**RECORD EXTRACTS**:
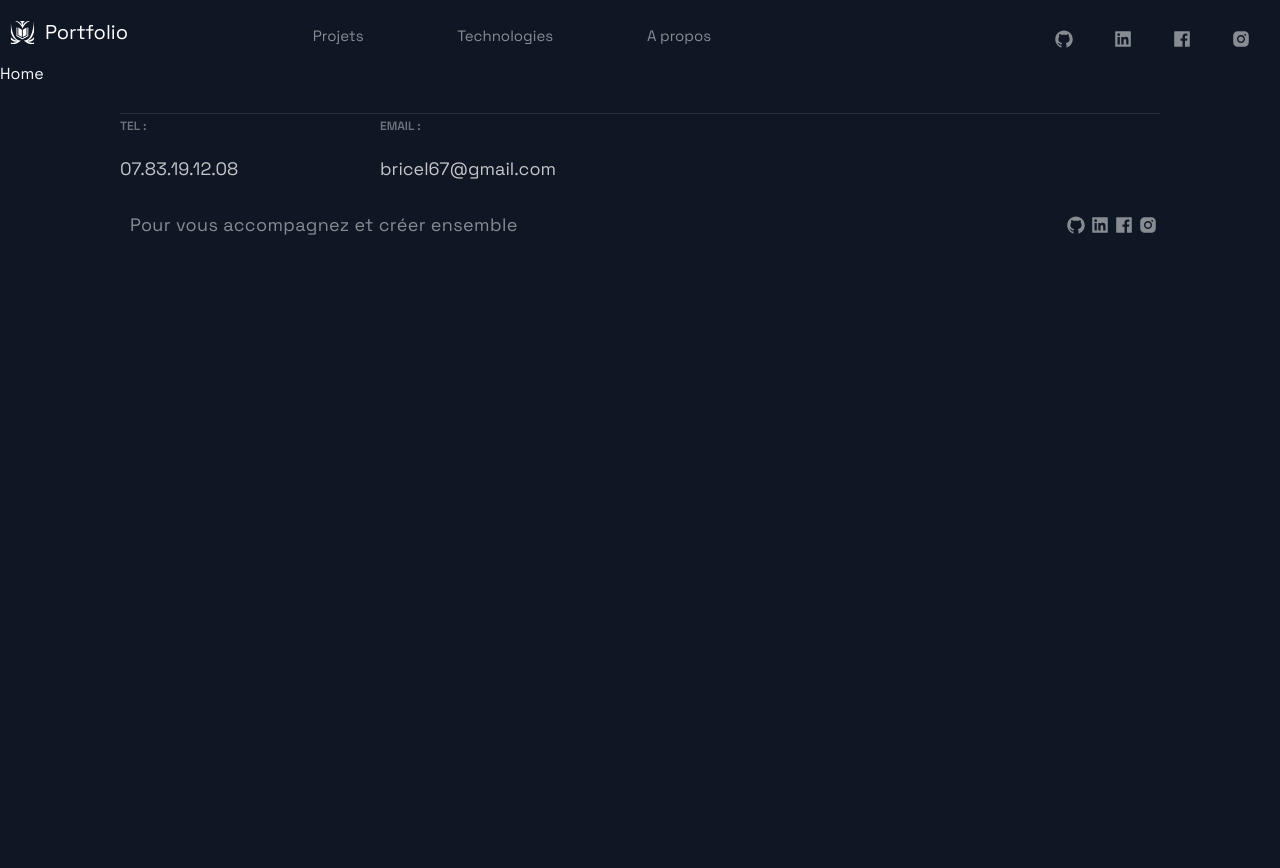
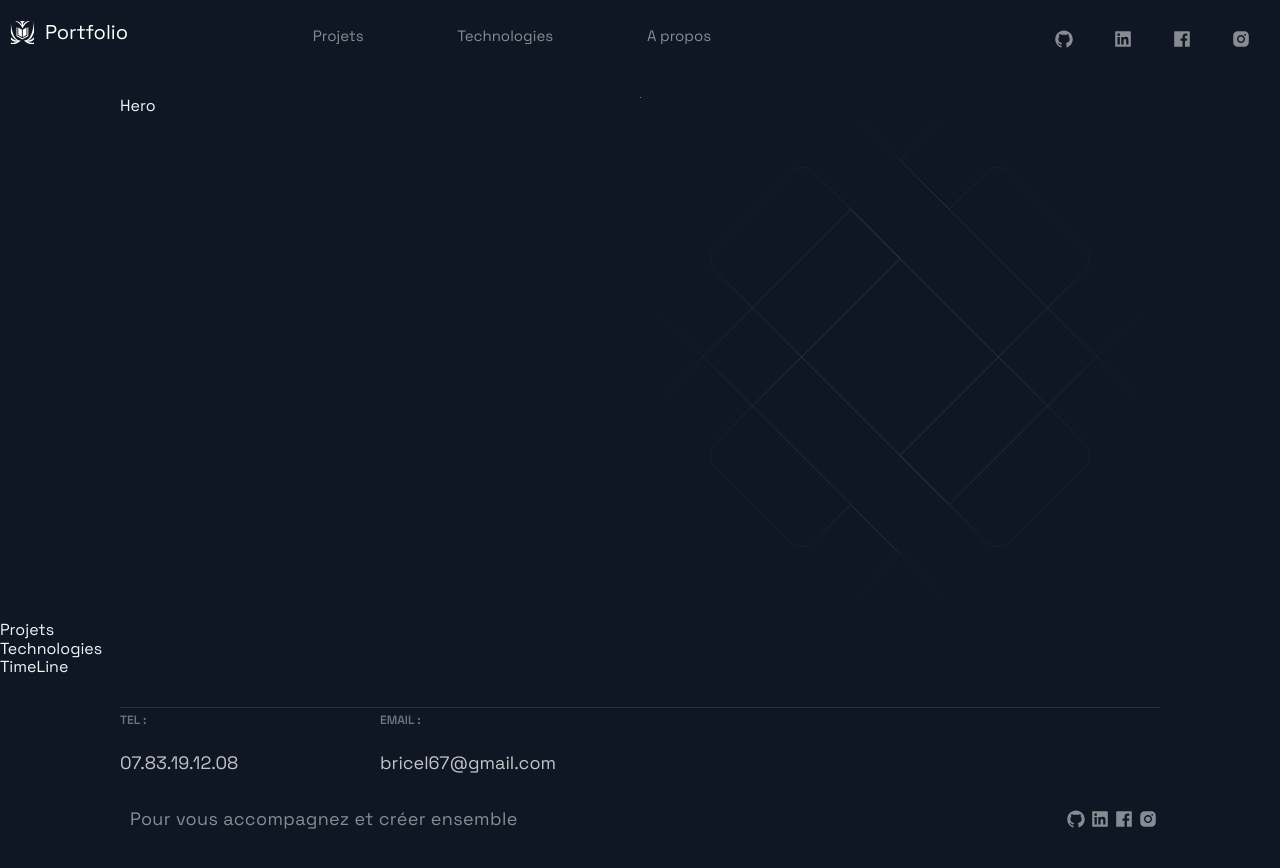
Before and after one commit to Lokki68/Portfolio, a Next.js app: page / in a window 1280 px wide. Shown: the top 868 px of the page. Before the commit the page ends 800 px from the top, so only its background shows below. Built offline with nearby package versions, Linux system fonts and the light colour scheme.

Commit message:
Mep -Components

```diff
--- /dev/null
+++ b/src/components/Hero/Hero.js
@@ -0,0 +1,7 @@
+import React from "react";
+
+function Hero(props) {
+  return <div>Hero</div>;
+}
+
+export default Hero;
--- /dev/null
+++ b/src/components/Hero/HeroStyles.js
@@ -0,0 +1 @@
+import styled from "styled-components";
--- /dev/null
+++ b/src/components/Projets/Projets.js
@@ -0,0 +1,7 @@
+import React from "react";
+
+function Projets(props) {
+  return <div>Projets</div>;
+}
+
+export default Projets;
--- /dev/null
+++ b/src/components/Projets/ProjetsStyles.js
@@ -0,0 +1 @@
+import styled from "styled-components";
--- /dev/null
+++ b/src/components/Technologies/Technologies.js
@@ -0,0 +1,7 @@
+import React from "react";
+
+function Technologies(props) {
+  return <div>Technologies</div>;
+}
+
+export default Technologies;
--- /dev/null
+++ b/src/components/Technologies/TechnologiesStyles.js
@@ -0,0 +1 @@
+import styled from "styled-components";
--- /dev/null
+++ b/src/components/TimeLine/TimeLine.js
@@ -0,0 +1,7 @@
+import React from "react";
+
+function TimeLine(props) {
+  return <div>TimeLine</div>;
+}
+
+export default TimeLine;
--- /dev/null
+++ b/src/components/TimeLine/TimeLineStyles.js
@@ -0,0 +1 @@
+import styled from "styled-components";
--- a/src/pages/index.js
+++ b/src/pages/index.js
@@ -1,7 +1,23 @@
 import { Layout } from "../Layout/Layout";
+import { Section } from "../styles/GlobalComponents";
+import BackgroundAnimation from "../components/BackgroundAnimation/BackgroundAnimation";
+import Hero from "../components/Hero/Hero";
+import Projets from "../components/Projets/Projets";
+import Technologies from "../components/Technologies/Technologies";
+import TimeLine from "../components/TimeLine/TimeLine";
 
 const Home = () => {
-  return <Layout>Home</Layout>;
+  return (
+    <Layout>
+      <Section grid>
+        <Hero />
+        <BackgroundAnimation />
+      </Section>
+      <Projets />
+      <Technologies />
+      <TimeLine />
+    </Layout>
+  );
 };
 
 export default Home;
--- /dev/null
+++ b/src/styles/GlobalComponents/index.js
@@ -0,0 +1,24 @@
+import styled from "styled-components";
+
+export const Section = styled.section`
+  display: ${(props) => (props.grid ? "grid" : "flex")};
+  flex-direction: ${(props) => (props.row ? "row" : "column")};
+  padding: ${(props) => (props.noPadding ? "0" : "32px 48px 0")};
+  margin: 0 auto;
+  max-width: 1040px;
+  box-sizing: content-box;
+  position: relative;
+  overflow: hidden;
+  grid-template-columns: repeat(2, 1fr);
+
+  @media ${(props) => props.theme.breakpoints.md} {
+    padding: ${(props) => (props.noPadding ? "0" : "24px 48px 0")};
+    flex-direction: column;
+  }
+
+  @media ${(props) => props.theme.breakpoints.sm} {
+    padding: ${(props) => (props.noPadding ? "0" : "16px 16px 0")};
+    width: calc(100vw - 32px);
+    flex-direction: column;
+  }
+`;
```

**PROBLEM TO SOLVE**: Each line that contains the word "Home" adds to the total; give the total for the material and nothing else.

**ANSWER BOX**: 3